- Avoid student overload. When placed under continuous pressure, students often fail to manage their time and start looking for easier ways to get a good grade.
- Be thoughtful about language. It’s important to choose the right words for praising your students. It’s recommended to use phrases that include both praising and stimulus for further progress. For example, “You did a great job but there are still more areas you can develop in.”
- Develop academic culture. Educational institutions are advised to devote more time to discussing ethical matters with their students. Moreover, they could consider including these types of lessons in their curriculum.
- Proctoring. The increasing popularity of e-learning and continuous technological development has fostered a surge in academic misconduct. However, why not turn the tide in your favor? Nowadays, there are many innovative digital proctoring solutions, such as ProctorEdu.com, that help educational institutions increase the effectiveness of online learning and protect their reputation.
Academic misconduct is a serious concern of modern education. The statistics on how many students cheat in college and high school is shocking. Moreover, it’s important to note that the situation is not getting better, but even worse. The most common reasons for academic cheating include student overload, lack of time, pressure to succeed, etc. To improve their integrity and protect their reputation, educational institutions have to foster academic culture, thoroughly analyze the reasons for students’ unethical behavior, and come up with improved strategies based on cutting-edge technologies.
What is the percentage of students cheating?
The level of cheating in high school according to statistics is extremely high. One of the most thorough studies, carried out by Dr. Donald McCabe, reveals that about 95% of polled students (both undergraduates and graduates) admitted to having cheated in some form.
How often do students get caught cheating?
According to different statistical data, students don’t often get caught cheating. Technological development has made it more difficult for institutions to efficiently proctor educational activities. This is also the reason why a growing number of students in schools and colleges are opting for an easier way of getting a better grade.
Is academic cheating getting worse?
Academic misconduct is tending to get worse in all types of educational institutions. One of the common explanations for cheating is the pressure to succeed. Many students try to find easier ways to get better grades.
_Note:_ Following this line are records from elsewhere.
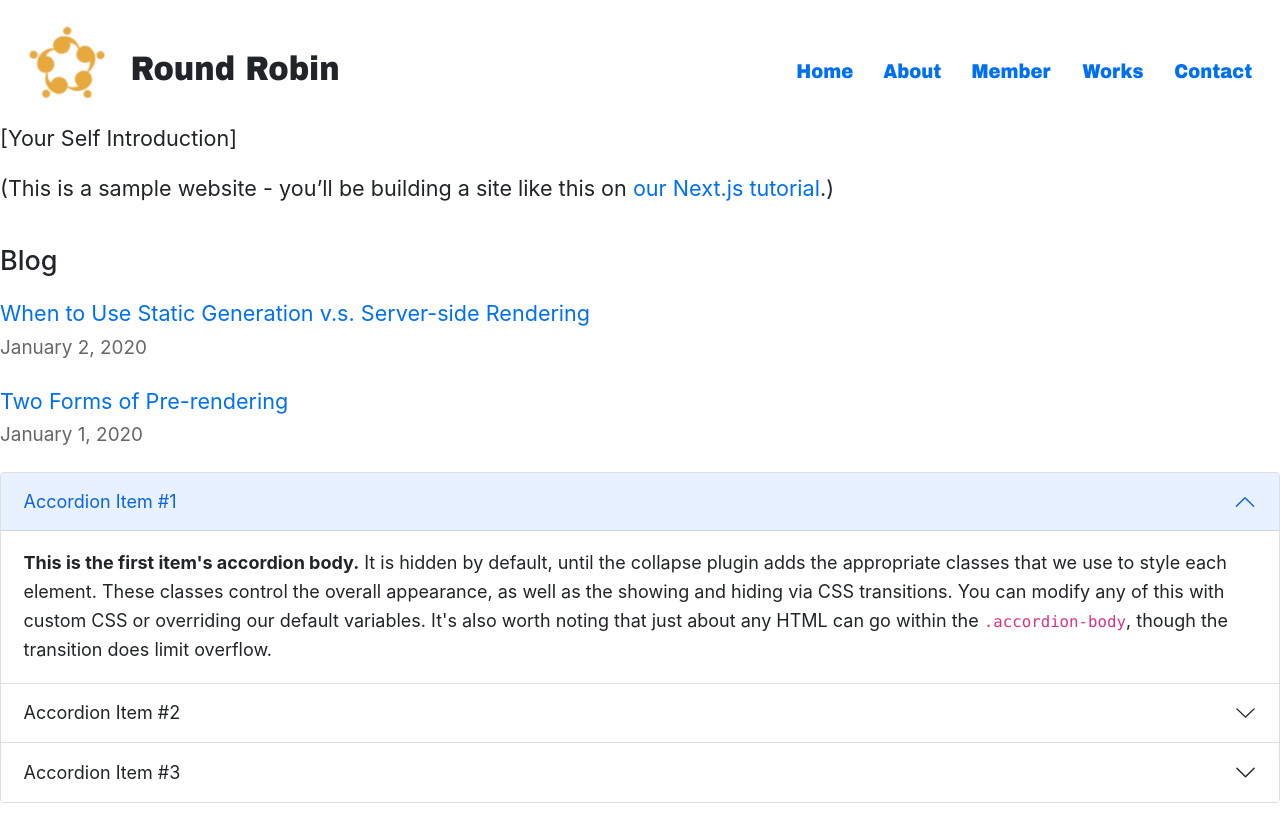
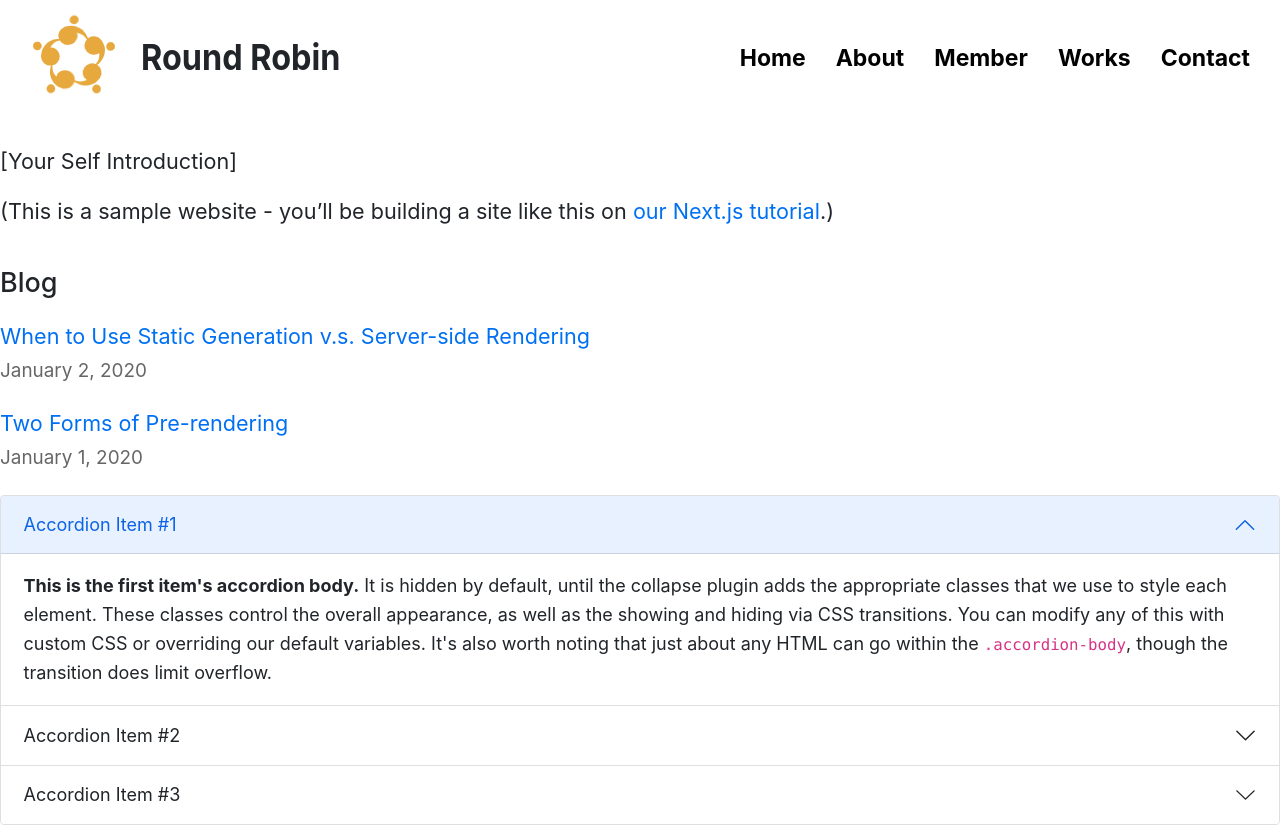
Before and after one commit to Round-Robin-Web/round-robin-home, a Next.js app: page / in a window 1280 px wide. Before the commit the page ends 803 px from the top, so only its background shows below. Built offline with nearby package versions, Linux system fonts and the light colour scheme.

Commit message:
complete header page and style

```diff
--- a/components/Header.js
+++ b/components/Header.js
@@ -12,9 +12,9 @@ export default function Header(){
                         <Image
                             priority
                             src = '/images/RoundLogo.png'
-                            className={utilStyles.image}  //仮置き
-                            width={100}
-                            height={100}
+                            className={utilStyles.image}
+                            width={110}
+                            height={110}
                         />
                         </>
                     </div>
@@ -39,6 +39,8 @@ export default function Header(){
                         <a className={Styles.headerToContacts}>Contact</a>
                     </Link>
                 </div>
+                <div className={Styles.clear}></div>
+
             </header>
     )
 }
--- a/components/Header.module.scss
+++ b/components/Header.module.scss
@@ -2,34 +2,36 @@ $media-pc : 1000px;
 $media-phone : 750px; //仮置き
 
 .header {
-    background-color: white; //一応
-    font-family: Arial black;
-    margin-top: 10px;
-
-    .headerLeft {
-        margin-left: 18px;
-        display: inline-block;
-        width: 35%;
-
+     .headerLeft {
+        float: left;
+        position: relative;
+        left: 20px;
         .headerLogo {
-            padding-top: 3px;
-            float: left;
+            display: inline-block;
         }
         .headerTitle {
-            padding-top: 32px;
-            font-size: 34px;
-            transform: scale(0.9,1);
+            font-size: 36px;
+            font-weight: 750;
+            transform: scale(0.9,1.0);
+            display: inline-block;
+            position: relative;
+            top: -40px;
         }
     }
     .headerRight {
-        margin-top: 45px;
+        position: relative;
+        top: 40px;
         float: right;
         a {
-            display: inline-block;
-            font-size: 20px;
-            margin-right: 1.3rem;
-            transform: scale(0.9,1);
+            font-size: 23px;
+            font-weight: 675;
+            transform: scale(0.9,1.0);
+            color: black;
+            padding-right: 30px;
         }
+    }
+    .clear {
+        clear: both;
+    }
 
-    }
 }
--- a/components/layout.js
+++ b/components/layout.js
@@ -3,12 +3,11 @@ import styles from './layout.module.scss'
 import Link from 'next/link'
 import Header from './Header'
 
-const name = 'Your name'
-export const siteTitle = 'Next.js Sample Website'
+export const siteTitle = 'Round Robin Home Page'
 
 export default function Layout({ children, home }) {
   return (
-    <div classname={styles.container}>
+    <div>
       <Head>
         <link rel="icon" href="/favicon.ico" />
         <meta
@@ -25,18 +24,18 @@ export default function Layout({ children, home }) {
         <meta name="twitter:card" content="summary_large_image" />
       </Head>
       <Header></Header>
-      {/* <header classname={styles.header}>
+      {/* <header className={styles.header}>
         {home ? (
           <>
             <Image
               priority
               src="/images/profile.jpg"
-              classname={utilStyles.borderCircle}
+              className={utilStyles.borderCircle}
               height={144}
               width={144}
               alt={name}
             />
-            <h1 classname={utilStyles.heading2Xl}>{name}</h1>
+            <h1 className={utilStyles.heading2Xl}>{name}</h1>
           </>
         ) : (
           <>
@@ -45,29 +44,22 @@ export default function Layout({ children, home }) {
                 <Image
                   priority
                   src="/images/profile.jpg"
-                  classname={utilStyles.borderCircle}
+                  className={utilStyles.borderCircle}
                   height={108}
                   width={108}
                   alt={name}
                 />
               </a>
             </Link>
-            <h2 classname={utilStyles.headingLg}>
+            <h2 className={utilStyles.headingLg}>
               <Link href="/">
-                <a classname={utilStyles.colorInherit}>{name}</a>
+                <a className={utilStyles.colorInherit}>{name}</a>
               </Link>
             </h2>
           </>
         )}
       </header> */}
       <main>{children}</main>
-      {!home && (
-        <div classname={styles.backToHome}>
-          <Link href="/">
-            <a>← Back to home</a>
-          </Link>
-        </div>
-      )}
     </div>
   )
 }
```
Also changed, not shown: styles/index.module.scss (added, +66 -0 lines).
Moreover, they are also motivated by the statistics, showing that cheaters have higher GPAs than honest students.
What percentage of high schoolers have cheated?
According to the McCabe study, the percentage of cheaters in high school is very high. 95% of respondents (of which there were around 70,000) admitted to breaking the honor code of their institution. 64% of them confessed to cheating during tests and 58% admitted to committing plagiarism.